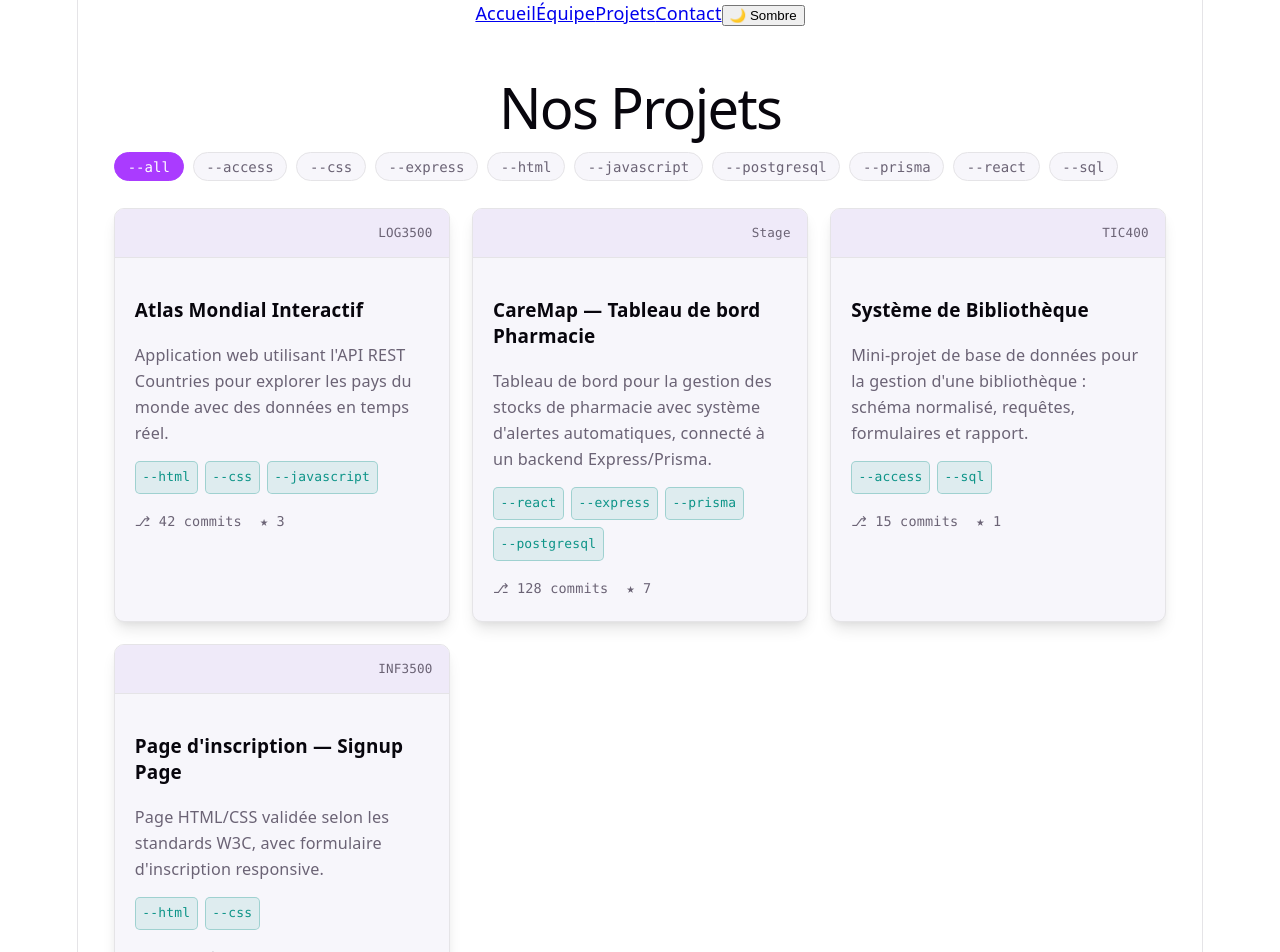
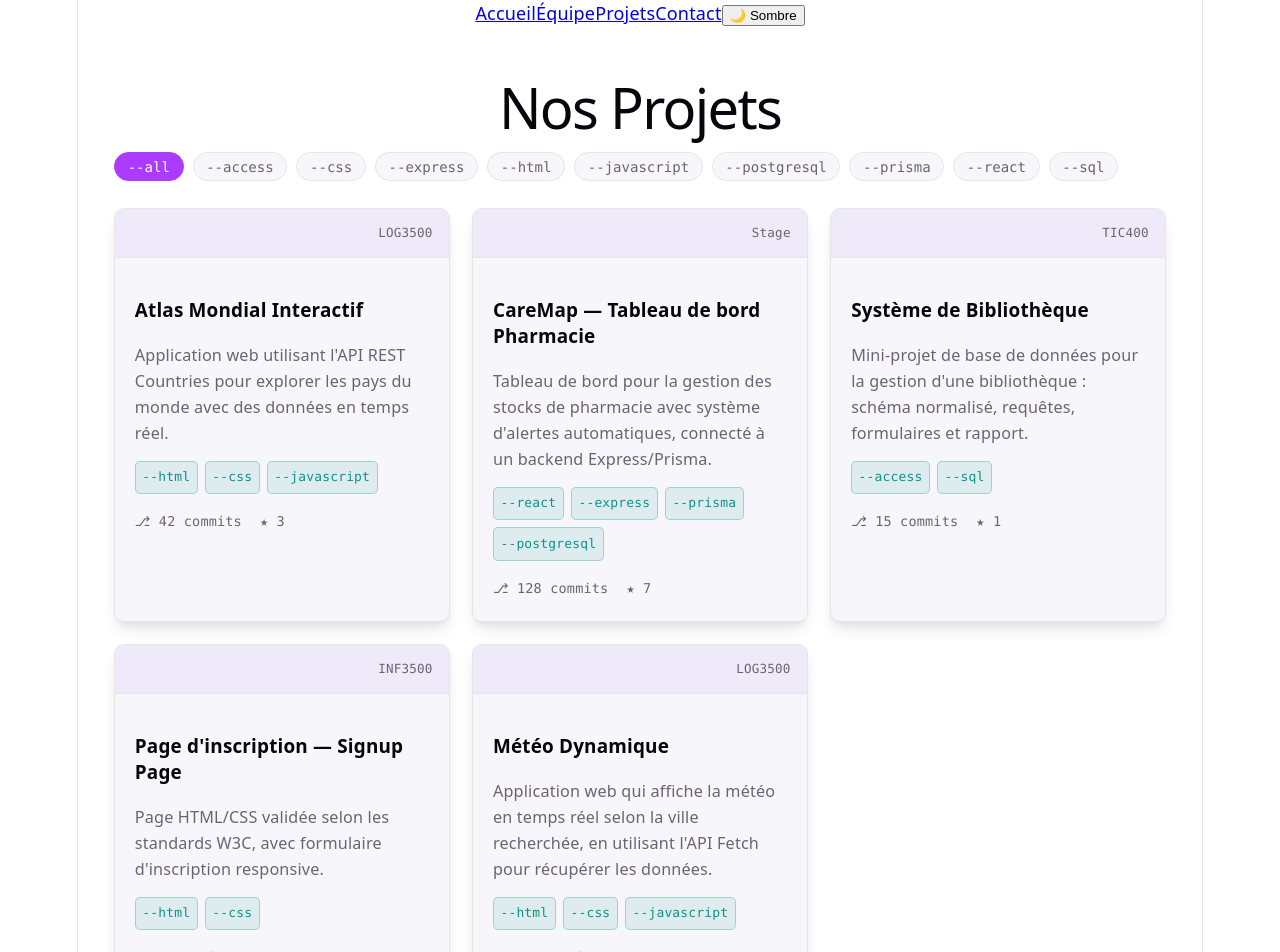
Before and after one commit to abentechpn/portfolio-equipe, a React (Vite) app in the folder client/: page /projets in a window 1280 px wide. Shown: the top 952 px of the page. Built offline with nearby package versions, Linux system fonts and the light colour scheme.

Commit message:
Ajout du projet Météo Dynamique dans la galerie

```diff
--- a/client/src/data/projects.js
+++ b/client/src/data/projects.js
@@ -35,6 +35,15 @@ export const projects = [
     course: 'INF3500',
     repoStats: { commits: 9, stars: 0 },
   },
+  {
+    id: 5,
+    title: 'Météo Dynamique',
+    description:
+      "Application web qui affiche la météo en temps réel selon la ville recherchée, en utilisant l'API Fetch pour récupérer les données.",
+    tech: ['HTML', 'CSS', 'JavaScript'],
+    course: 'LOG3500',
+    repoStats: { commits: 12, stars: 0 },
+  },
 ]
 
 export const allTechs = [...new Set(projects.flatMap((p) => p.tech))].sort()
```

──────

Retype the data above verbatim, minus images.

Before and after one commit to abentechpn/portfolio-equipe, a React (Vite) app in the folder client/: page /projets in a window 1280 px wide. Shown: the top 952 px of the page. Built offline with nearby package versions, Linux system fonts and the light colour scheme.

Commit message:
Ajout du projet Météo Dynamique dans la galerie

```diff
--- a/client/src/data/projects.js
+++ b/client/src/data/projects.js
@@ -35,6 +35,15 @@ export const projects = [
     course: 'INF3500',
     repoStats: { commits: 9, stars: 0 },
   },
+  {
+    id: 5,
+    title: 'Météo Dynamique',
+    description:
+      "Application web qui affiche la météo en temps réel selon la ville recherchée, en utilisant l'API Fetch pour récupérer les données.",
+    tech: ['HTML', 'CSS', 'JavaScript'],
+    course: 'LOG3500',
+    repoStats: { commits: 12, stars: 0 },
+  },
 ]
 
 export const allTechs = [...new Set(projects.flatMap((p) => p.tech))].sort()
```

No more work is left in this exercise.